Brown also asked why Jensen left his previous deputy job. Precinct 1 Commissioner Kevin Andrews explained that Jensen served under former Precinct 3 Constable Kathy Jividen until she left office.

"Have you, like, vetted him, like, do you know why he's no longer with the county in any kind of capacity?” Brown asked. "Another thing: does he already have his law enforcement credentials?”

“He’s been a police officer for 24 years and a deputy constable,” Samuelson said.

“It is not at all uncommon for somebody in law enforcement to (become a) reserve volunteer with an agency in order to maintain those certifications — and that's what's going on here,” Andrews said.

Brown then brought up the Texas Local Government Code which states that an elected constable who desires to appoint a deputy must apply in writing to the court. She asked if Shirley had done that.

“It's on the agenda. Yes, it's in writing,” Precinct 4 Commissioner Dave Eagle said.

“It says you must apply in writing to the court. Did that happen?" Brown asked.

“He sent it in writing to me,” Samuelson said.

Brown then explained how according to the government code, the constable has to prove that the appointment of a volunteer reserve deputy is necessary.

“Does he have the workload?” Brown asked. “Is it necessary?”

“A man that's elected in that position by his constituents says that it's necessary,” Andrews said. “It's a free volunteer position. It is not okay to come in here and use the strong arm of the government over somebody that you don't like.”

“I did not say one word about Willie Jensen and how do you know that I don't like him?” Brown asked.

“It’s a pretty obvious thing,” Andrews replied.

“It’s obvious you’ve been talking to Commissioner (Jack) Wilson over this,” Eagle said.

“I want to call a point of order,” Brown exclaimed. “You’re calling me a liar. This is ridiculous. I am going by a statute, and you are not. Where's the application? It says right here that there has to be an application. Did you read this? Do you know what the rules are that you're not following?”

County Attorney Matt Mills then came up to the podium and said that he didn’t know why this situation needed to be an agenda item, as the Texas Local Government Code does not state that a court needs to vote on who to appoint.

He explained that Brown was quoting Texas Local Government Code 86.011, but said this situation actually falls under Code 86.012, which states:

“(a) The commissioners court of a county may authorize a constable of the county to appoint reserve deputy constables.
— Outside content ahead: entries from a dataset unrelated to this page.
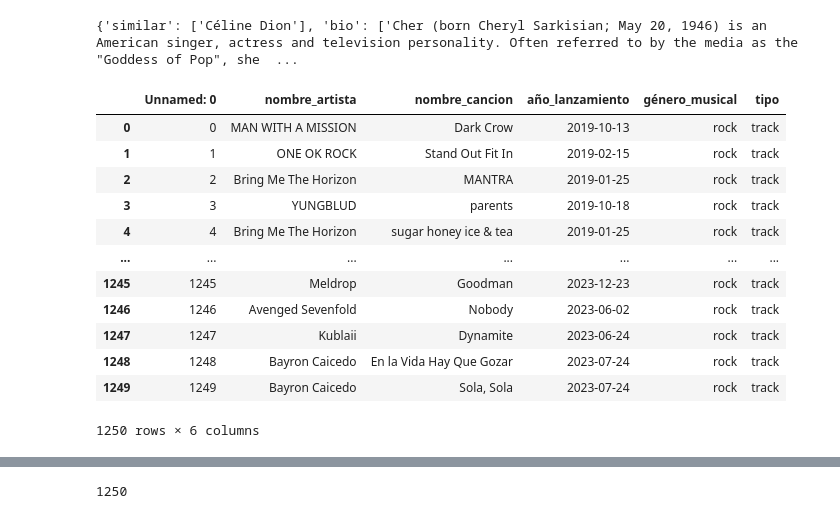
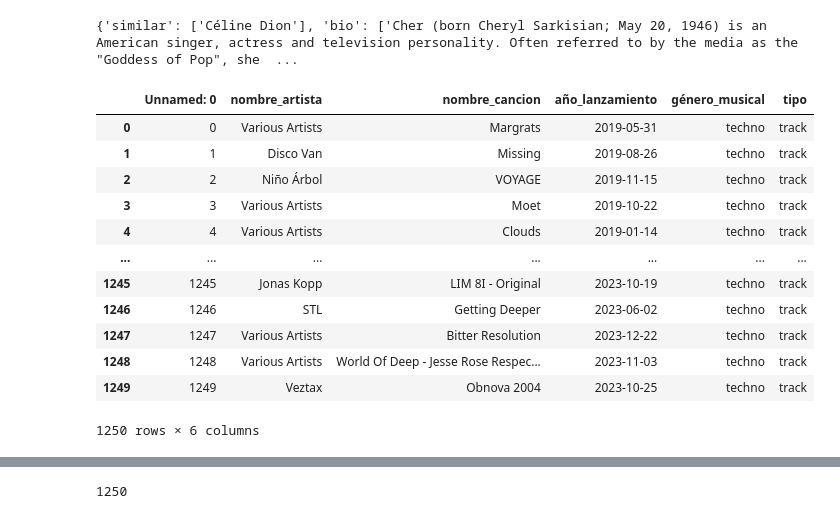
Before and after one commit to IreneDHA/music_proyect, a Jupyter notebook: lastfmtest.ipynb, the cells around one changed output, grey strips where cells are left out. Cells and saved outputs as stored; diff of their text form; code cells hidden in the pictures.

```diff
--- a/lastfmtest.ipynb
+++ b/lastfmtest.ipynb
@@ -160,19 +157,19 @@ print(Cher)
 # %% [output]
 {'similar': ['Céline Dion'], 'bio': ['Cher (born Cheryl Sarkisian; May 20, 1946) is an American singer, actress and television personality. Often referred to by the media as the "Goddess of Pop", she  ...
 # %%
-pd.read_csv("rockdatabase.csv")
+pd.read_csv("technodatabase.csv")
 # %% [output]
 |  | Unnamed: 0 | nombre_artista | nombre_cancion | año_lanzamiento | género_musical | tipo |
-| 0 | 0 | MAN WITH A MISSION | Dark Crow | 2019-10-13 | rock | track |
-| 1 | 1 | ONE OK ROCK | Stand Out Fit In | 2019-02-15 | rock | track |
-| 2 | 2 | Bring Me The Horizon | MANTRA | 2019-01-25 | rock | track |
-| 3 | 3 | YUNGBLUD | parents | 2019-10-18 | rock | track |
-| 4 | 4 | Bring Me The Horizon | sugar honey ice & tea | 2019-01-25 | rock | track |
+| 0 | 0 | Various Artists | Margrats | 2019-05-31 | techno | track |
+| 1 | 1 | Disco Van | Missing | 2019-08-26 | techno | track |
+| 2 | 2 | Niño Árbol | VOYAGE | 2019-11-15 | techno | track |
+| 3 | 3 | Various Artists | Moet | 2019-10-22 | techno | track |
+| 4 | 4 | Various Artists | Clouds | 2019-01-14 | techno | track |
 | ... | ... | ... | ... | ... | ... | ... |
-| 1245 | 1245 | Meldrop | Goodman | 2023-12-23 | rock | track |
-| 1246 | 1246 | Avenged Sevenfold | Nobody | 2023-06-02 | rock | track |
-| 1247 | 1247 | Kublaii | Dynamite | 2023-06-24 | rock | track |
-| 1248 | 1248 | Bayron Caicedo | En la Vida Hay Que Gozar | 2023-07-24 | rock | track |
-| 1249 | 1249 | Bayron Caicedo | Sola, Sola | 2023-07-24 | rock | track |
+| 1245 | 1245 | Jonas Kopp | LIM 8I - Original | 2023-10-19 | techno | track |
+| 1246 | 1246 | STL | Getting Deeper | 2023-06-02 | techno | track |
+| 1247 | 1247 | Various Artists | Bitter Resolution | 2023-12-22 | techno | track |
+| 1248 | 1248 | Various Artists | World Of Deep - Jesse Rose Respec... | 2023-11-03 | techno | track |
+| 1249 | 1249 | Veztax | Obnova 2004 | 2023-10-25 | techno | track |
 1250 rows × 6 columns
 # %%
```
Also changed, not shown: parts of 14 cells of this notebook.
The commissioners court may limit the number of reserve deputy constables that a constable may appoint.”

"Under 86.012, the commissioners court may authorize having reserved deputy constables, and they may limit the number of deputy constables that a constable may appoint,” Mills explained. “If you want to say across the board, you get two constable reserve deputies, y'all can make that decision, but within that, I don't see how you have any authority to say, ‘Well you do or do not get to put Willie Jensen in there.’ Just like you can tell me how many clerks I can have in my office, but you can't tell me who I can hire as a clerk. If you say, ‘Look, two is the max, we're doing two for everybody,’ y'all can do that, but I don't think the rest of this is even appropriate or valid — and the part about the application and the necessity is for 86.011 not 86.012.”

“Apparently, we don’t even need to have this as an agenda item,” Eagle said.

"What it invites is this very kind of thing. ‘I don't like him,’ or ‘I do like him,’ or whatever," Mills said. "I think that what y'all have the authority to do for reserve deputy constables is captain only. Policy wise, you could say, ‘Look, y'all don't need more than two,' and then they appoint, but I don't know why it needs to be up for discussion on the agenda.”

Samuelson said the court does not have a policy regarding how many reserve deputies a constable can appoint at this time and recommended that the court not take any action on the agenda item.

“Based upon what the county attorney just said, that it's not up to the commissioner's court to decide who Shirley appoints as his reserved deputy, this is not within our purview,” Hood County Judge Ron Massingill said.

Samuelson pulled the item from the agenda, and no action was taken by the Hood County Commissioners Court.